WHAT NEEDS TO BE DONE: For the entries that follow, give the number of lines holding the string "meaning" and nothing more.

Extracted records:
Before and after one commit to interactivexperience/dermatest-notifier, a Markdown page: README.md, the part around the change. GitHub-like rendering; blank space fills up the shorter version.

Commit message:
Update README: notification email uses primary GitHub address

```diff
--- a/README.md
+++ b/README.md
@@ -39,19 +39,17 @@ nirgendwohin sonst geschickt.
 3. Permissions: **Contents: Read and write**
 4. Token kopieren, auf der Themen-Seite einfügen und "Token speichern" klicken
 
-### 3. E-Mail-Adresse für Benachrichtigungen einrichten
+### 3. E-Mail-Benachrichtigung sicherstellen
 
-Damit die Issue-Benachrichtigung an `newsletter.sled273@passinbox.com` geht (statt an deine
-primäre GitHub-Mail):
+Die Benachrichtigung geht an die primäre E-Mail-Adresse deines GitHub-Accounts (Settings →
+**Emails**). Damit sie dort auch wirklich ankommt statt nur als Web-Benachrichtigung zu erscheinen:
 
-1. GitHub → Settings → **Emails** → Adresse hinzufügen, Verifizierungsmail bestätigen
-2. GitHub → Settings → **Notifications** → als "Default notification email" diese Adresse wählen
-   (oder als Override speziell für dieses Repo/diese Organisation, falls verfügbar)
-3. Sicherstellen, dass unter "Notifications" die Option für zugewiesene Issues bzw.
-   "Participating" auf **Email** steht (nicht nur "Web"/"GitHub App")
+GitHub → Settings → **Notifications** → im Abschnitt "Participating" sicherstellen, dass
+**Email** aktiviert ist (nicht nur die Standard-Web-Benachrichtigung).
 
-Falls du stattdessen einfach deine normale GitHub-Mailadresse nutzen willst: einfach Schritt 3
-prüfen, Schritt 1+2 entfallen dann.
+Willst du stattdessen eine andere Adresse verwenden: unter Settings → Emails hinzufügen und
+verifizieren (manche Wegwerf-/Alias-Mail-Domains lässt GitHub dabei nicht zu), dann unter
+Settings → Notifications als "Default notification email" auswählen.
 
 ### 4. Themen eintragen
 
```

--

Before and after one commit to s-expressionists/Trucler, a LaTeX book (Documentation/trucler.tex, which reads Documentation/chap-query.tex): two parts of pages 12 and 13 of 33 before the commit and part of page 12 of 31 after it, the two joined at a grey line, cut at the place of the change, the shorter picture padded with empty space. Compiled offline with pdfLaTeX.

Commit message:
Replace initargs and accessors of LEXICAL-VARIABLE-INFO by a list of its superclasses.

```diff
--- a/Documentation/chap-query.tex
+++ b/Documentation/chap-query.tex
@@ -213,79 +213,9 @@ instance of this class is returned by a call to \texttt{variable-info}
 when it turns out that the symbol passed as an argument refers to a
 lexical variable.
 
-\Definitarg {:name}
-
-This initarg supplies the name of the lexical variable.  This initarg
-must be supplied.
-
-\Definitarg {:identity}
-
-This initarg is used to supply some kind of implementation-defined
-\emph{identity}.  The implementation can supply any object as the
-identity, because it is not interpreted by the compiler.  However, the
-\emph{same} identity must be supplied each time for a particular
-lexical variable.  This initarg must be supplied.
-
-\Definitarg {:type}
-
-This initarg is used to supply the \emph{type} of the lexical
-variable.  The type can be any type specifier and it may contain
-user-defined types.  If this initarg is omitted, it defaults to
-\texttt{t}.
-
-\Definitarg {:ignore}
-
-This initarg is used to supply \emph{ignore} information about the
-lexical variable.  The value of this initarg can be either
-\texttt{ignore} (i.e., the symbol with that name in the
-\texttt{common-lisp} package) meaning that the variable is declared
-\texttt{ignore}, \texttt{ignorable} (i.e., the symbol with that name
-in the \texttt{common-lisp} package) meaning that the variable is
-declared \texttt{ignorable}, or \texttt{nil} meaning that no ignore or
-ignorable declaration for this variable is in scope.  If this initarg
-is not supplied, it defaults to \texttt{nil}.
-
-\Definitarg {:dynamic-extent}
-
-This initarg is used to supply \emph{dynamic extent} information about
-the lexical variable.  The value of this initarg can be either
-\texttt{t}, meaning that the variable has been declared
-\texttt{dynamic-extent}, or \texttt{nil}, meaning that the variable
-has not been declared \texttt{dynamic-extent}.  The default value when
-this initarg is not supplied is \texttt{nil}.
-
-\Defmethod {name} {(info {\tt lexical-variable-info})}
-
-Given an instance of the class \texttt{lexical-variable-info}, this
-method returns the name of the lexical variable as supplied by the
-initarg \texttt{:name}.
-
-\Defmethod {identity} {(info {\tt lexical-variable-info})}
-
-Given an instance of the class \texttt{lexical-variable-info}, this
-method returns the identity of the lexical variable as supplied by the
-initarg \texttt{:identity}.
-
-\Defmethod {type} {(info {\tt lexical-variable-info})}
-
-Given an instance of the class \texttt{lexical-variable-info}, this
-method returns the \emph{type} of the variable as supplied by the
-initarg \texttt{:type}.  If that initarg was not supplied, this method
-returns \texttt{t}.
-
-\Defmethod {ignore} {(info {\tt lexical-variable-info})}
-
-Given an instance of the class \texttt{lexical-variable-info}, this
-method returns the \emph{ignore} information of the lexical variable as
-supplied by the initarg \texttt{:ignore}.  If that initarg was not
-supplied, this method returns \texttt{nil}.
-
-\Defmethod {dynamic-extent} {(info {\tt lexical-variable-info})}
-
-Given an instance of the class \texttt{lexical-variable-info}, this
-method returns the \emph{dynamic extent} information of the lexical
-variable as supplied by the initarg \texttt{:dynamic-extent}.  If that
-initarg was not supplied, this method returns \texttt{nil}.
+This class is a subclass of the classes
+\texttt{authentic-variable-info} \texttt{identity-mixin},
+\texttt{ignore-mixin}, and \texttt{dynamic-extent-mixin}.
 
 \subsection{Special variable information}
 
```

==

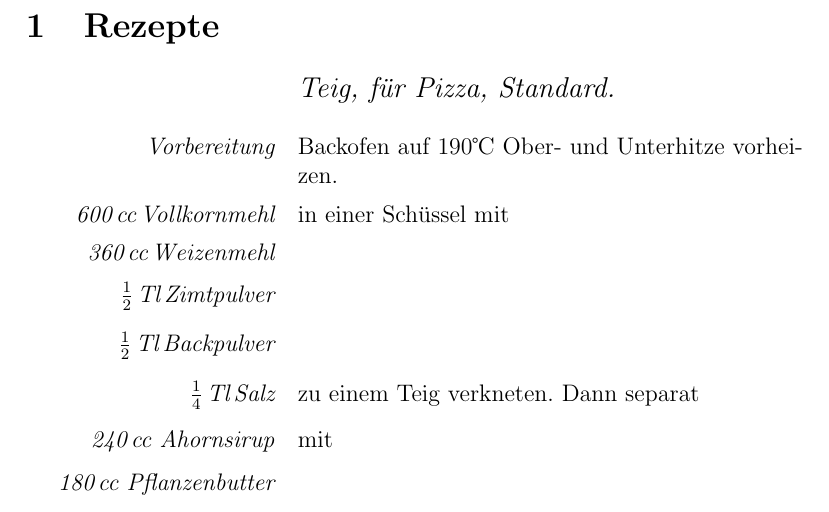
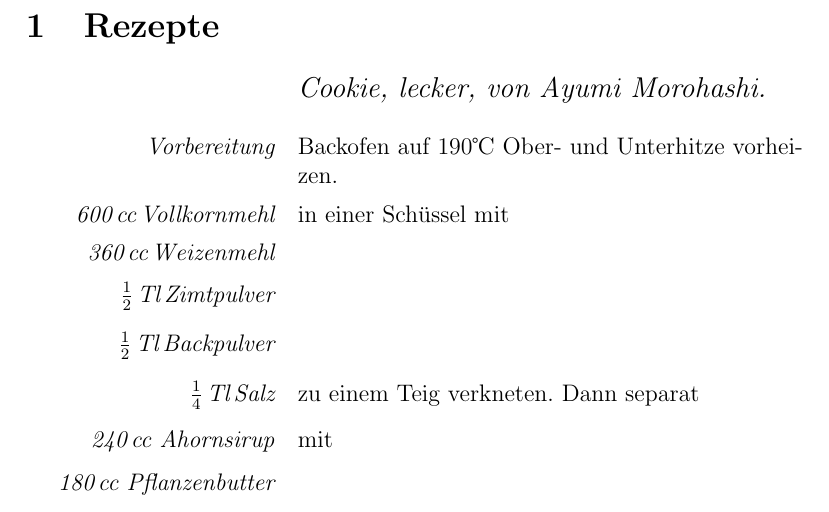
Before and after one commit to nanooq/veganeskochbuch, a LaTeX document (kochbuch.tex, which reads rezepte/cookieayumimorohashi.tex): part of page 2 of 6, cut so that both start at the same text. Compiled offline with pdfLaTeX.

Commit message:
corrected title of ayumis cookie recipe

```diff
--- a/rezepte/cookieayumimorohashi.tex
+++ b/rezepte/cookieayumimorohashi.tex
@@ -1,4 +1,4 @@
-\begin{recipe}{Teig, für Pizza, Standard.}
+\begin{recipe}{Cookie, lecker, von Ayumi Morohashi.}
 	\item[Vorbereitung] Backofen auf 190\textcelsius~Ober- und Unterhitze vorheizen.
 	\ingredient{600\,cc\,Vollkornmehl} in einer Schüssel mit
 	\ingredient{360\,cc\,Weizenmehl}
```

OUTPUT FOR THIS EXERCISE: 5